# TASK BRIEF:
The answer must be one number: how many lines in the data below include the string "html".

# Web document revisions:
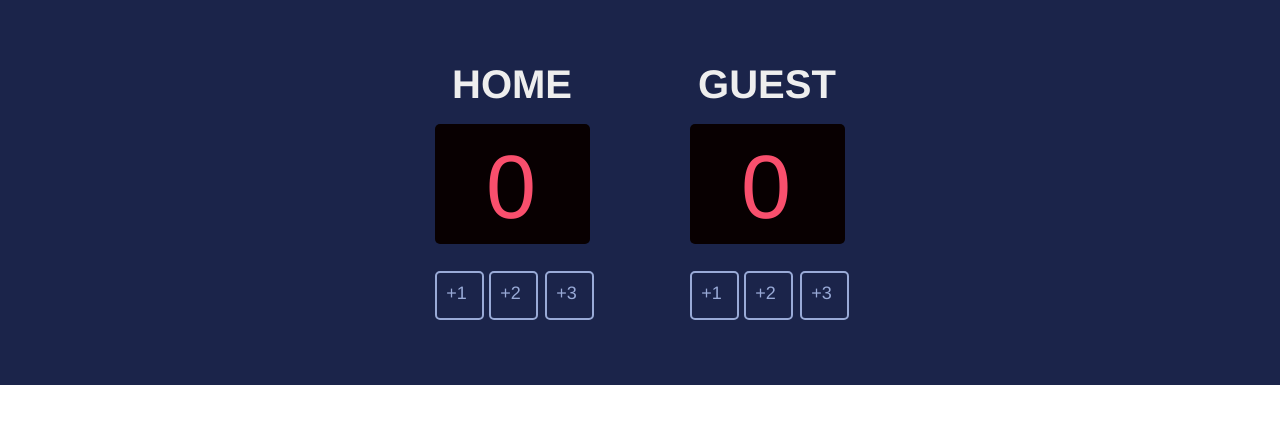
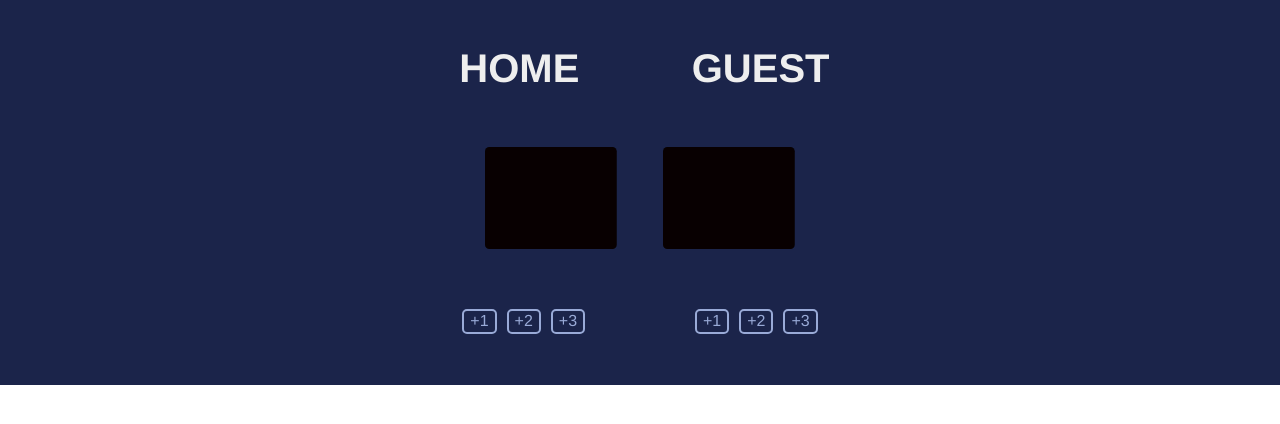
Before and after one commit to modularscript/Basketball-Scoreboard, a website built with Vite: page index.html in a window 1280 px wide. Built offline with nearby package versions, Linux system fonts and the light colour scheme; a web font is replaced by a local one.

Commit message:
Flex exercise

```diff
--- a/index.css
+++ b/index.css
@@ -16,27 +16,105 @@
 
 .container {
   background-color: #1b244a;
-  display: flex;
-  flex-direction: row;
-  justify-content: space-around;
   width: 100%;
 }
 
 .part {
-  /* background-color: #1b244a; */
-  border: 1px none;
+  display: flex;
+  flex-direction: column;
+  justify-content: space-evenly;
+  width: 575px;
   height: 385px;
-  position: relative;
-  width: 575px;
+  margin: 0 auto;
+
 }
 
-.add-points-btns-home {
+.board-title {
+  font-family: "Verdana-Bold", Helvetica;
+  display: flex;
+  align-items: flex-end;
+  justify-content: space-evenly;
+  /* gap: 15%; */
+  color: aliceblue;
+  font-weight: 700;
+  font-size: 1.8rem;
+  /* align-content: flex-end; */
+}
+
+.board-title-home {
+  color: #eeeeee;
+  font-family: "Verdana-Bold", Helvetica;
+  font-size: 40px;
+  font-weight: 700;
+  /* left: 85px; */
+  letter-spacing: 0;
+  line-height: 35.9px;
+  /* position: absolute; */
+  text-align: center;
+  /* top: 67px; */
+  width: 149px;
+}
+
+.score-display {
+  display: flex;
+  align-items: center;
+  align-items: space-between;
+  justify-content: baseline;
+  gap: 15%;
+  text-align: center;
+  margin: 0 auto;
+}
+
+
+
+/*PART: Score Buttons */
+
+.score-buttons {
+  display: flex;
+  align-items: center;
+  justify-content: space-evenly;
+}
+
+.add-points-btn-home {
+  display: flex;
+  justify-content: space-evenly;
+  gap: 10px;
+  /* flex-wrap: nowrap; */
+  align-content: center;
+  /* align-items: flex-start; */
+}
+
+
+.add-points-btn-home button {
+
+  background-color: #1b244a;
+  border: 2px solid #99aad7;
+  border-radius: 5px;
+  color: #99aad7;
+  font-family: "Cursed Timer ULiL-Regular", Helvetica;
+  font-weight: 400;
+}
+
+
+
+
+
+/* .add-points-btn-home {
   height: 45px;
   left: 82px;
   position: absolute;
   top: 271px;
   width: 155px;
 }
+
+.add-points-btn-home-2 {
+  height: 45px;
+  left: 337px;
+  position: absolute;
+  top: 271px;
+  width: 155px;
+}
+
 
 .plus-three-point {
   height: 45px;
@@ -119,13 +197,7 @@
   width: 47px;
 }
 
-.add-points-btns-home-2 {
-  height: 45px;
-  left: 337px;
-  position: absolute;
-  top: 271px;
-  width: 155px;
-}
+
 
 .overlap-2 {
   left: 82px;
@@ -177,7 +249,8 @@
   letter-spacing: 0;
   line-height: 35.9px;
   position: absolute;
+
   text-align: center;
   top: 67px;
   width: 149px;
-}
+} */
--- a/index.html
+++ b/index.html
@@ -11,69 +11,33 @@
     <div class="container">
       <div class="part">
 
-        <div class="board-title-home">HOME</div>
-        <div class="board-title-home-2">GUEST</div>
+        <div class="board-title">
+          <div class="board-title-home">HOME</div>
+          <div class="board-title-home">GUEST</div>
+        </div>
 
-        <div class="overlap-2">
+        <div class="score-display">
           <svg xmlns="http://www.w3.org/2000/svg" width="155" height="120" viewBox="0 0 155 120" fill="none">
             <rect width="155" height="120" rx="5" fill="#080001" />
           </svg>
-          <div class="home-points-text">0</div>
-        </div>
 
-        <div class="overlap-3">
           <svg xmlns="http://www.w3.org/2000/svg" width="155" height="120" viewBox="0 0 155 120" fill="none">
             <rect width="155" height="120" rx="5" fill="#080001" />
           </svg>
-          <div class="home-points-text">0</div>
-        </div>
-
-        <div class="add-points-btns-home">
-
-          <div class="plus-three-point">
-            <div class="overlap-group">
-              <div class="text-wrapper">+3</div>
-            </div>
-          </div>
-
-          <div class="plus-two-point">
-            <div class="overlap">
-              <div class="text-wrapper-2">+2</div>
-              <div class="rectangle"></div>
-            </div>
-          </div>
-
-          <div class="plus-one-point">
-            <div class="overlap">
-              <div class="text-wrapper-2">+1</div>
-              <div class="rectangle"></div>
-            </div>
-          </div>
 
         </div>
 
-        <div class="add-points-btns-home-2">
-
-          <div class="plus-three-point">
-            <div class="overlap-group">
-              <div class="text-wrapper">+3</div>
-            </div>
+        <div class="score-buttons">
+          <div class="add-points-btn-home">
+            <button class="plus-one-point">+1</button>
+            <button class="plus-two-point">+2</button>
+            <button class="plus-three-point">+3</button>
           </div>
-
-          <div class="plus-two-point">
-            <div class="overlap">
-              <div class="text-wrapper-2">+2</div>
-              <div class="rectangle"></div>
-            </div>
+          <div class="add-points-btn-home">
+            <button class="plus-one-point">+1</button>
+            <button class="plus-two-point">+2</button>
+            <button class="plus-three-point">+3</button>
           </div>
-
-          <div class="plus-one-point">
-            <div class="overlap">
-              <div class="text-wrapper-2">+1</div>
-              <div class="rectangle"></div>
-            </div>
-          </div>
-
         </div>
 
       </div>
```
...
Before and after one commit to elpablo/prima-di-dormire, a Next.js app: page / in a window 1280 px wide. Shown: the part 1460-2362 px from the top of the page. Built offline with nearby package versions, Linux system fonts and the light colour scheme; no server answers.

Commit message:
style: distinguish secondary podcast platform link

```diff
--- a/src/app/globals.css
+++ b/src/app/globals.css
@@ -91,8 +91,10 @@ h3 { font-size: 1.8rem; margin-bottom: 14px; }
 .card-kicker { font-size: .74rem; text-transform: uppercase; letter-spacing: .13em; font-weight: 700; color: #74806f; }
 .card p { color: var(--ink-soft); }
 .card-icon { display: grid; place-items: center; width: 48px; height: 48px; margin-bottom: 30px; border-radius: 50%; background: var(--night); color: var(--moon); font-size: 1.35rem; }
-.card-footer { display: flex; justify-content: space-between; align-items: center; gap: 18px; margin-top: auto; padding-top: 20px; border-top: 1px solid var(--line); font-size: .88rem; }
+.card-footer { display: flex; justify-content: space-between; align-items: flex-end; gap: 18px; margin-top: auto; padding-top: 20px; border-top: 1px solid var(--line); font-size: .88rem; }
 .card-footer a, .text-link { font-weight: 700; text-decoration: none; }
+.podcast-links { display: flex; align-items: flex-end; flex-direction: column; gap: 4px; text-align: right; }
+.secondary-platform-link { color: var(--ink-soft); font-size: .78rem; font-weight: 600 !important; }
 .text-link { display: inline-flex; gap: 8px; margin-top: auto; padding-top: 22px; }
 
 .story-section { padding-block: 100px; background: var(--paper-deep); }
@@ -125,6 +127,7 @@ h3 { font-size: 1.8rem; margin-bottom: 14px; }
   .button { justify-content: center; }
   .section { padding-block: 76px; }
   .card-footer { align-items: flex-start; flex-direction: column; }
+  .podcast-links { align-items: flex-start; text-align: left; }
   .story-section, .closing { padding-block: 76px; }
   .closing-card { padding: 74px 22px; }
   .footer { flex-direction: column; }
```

# RESULT BELOW:
3